- Sander Daniels ’01, Entrepreneurship
- Co-founder at Thumbtack.com, a website that connects people with personal services (plumber, photographer, etc.), which was recently valued at $1.25 Billion (Fortune)
- Eric Jao ’93, Arts
- Eric (aka DJ Enferno) has taken his music career to incredible heights, including touring with Madonna as her lead live concert DJ.
- Aparna Nancherla ’00, Arts
- Comedienne on Wait Wait Don’t Tell Me, Conan, HBO
- Elizabeth Pike ’99, Research
- NIH Bioethics Fellow, her research on patients injured in biomedical research has been widely cited
- Haru Okuda ’90, Research
- National Medical Director of SimLEARN, using high-tech mannequins and virtual simulations to train doctors
- Michael Stevens ’98, Research
- MIT PhD and Harvard postdoc, who is researching for NASA to understand the complex organic chemistry and potential life in the seas on Jupiter’s moon Europa
- Thomas Woodruff ’11, Sports
- had key hits in the College World Series, leading to University of Virginia’s first baseball championship; he also won the award for the highest GPA among College World Series players.
- Mike Auerbach ’95, Sports
- Freshman football coach at TJ and wide receivers coach for the varsity team. (math teacher at TJ)
- Mark Gray-Mendes ’03, Sports
- Head coach of the TJ men’s basketball team; led team to their first post-season victory
Amy, a TJHSST graduate from the class of 2001, attended the College of William and Mary and the University of Virginia School of Law. After law school, Amy practiced as a litigator in a Los Angeles-based firm, Quinn Emanuel. She is currently living in LA and, when she isn’t writing, practices law as the in-house counsel for the global men’s health charity, the Movember Foundation.

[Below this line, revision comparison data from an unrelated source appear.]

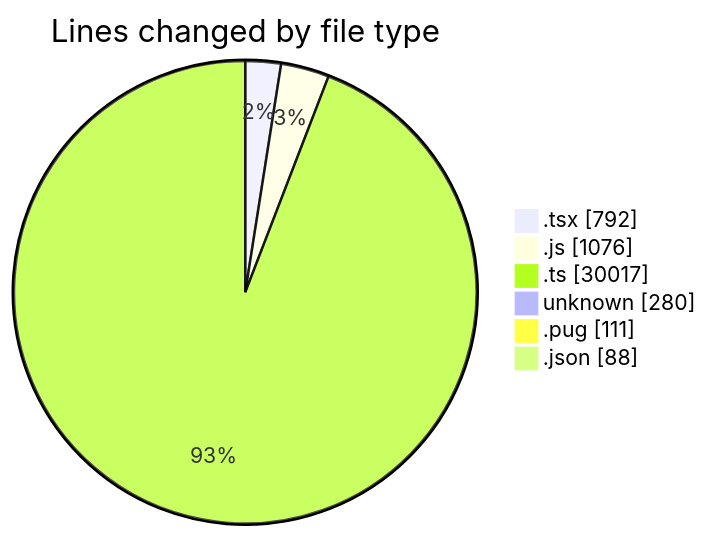
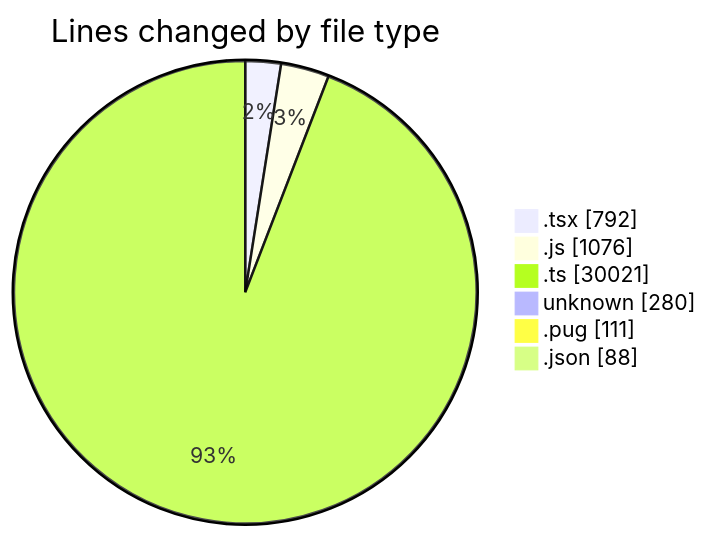
One commit to momahboobian/code-tracking changed the first of 2 diagrams in 2026-06-03/cda/README.md. Above: the diagram before and after it, drawn with Mermaid. The commit also changed other lines of this file and 1 other file, not shown here.

````diff
--- a/2026-06-03/cda/README.md
+++ b/2026-06-03/cda/README.md
@@ -44,10 +44,10 @@
 ```mermaid
 pie showData
 title Lines changed by file type
 ".tsx" : 792
 ".js" : 1076
-".ts" : 30017
+".ts" : 30021
 "unknown" : 280
 ".pug" : 111
 ".json" : 88
 ```
````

Her debut novel, COLD FEET, is being published by Berkley/Penguin Random House on September 1, 2015. COLD FEET was called, “[a] solid page-turner sprinkled with clever observations about the nature of romantic love,” by Kirkus Reviews and “a heartwarming and uproariously funny debut” by New York Times bestselling author J. Courtney Sullivan.
Link to Amy’s website: http://www.amyfitzhenry.com/
Read the latest issue of the Newsworthy newsletter produced quarterly by the TJ Partnership Fund (who are now merged with the Alumni Association). It’s chock full of news about TJ Alumni!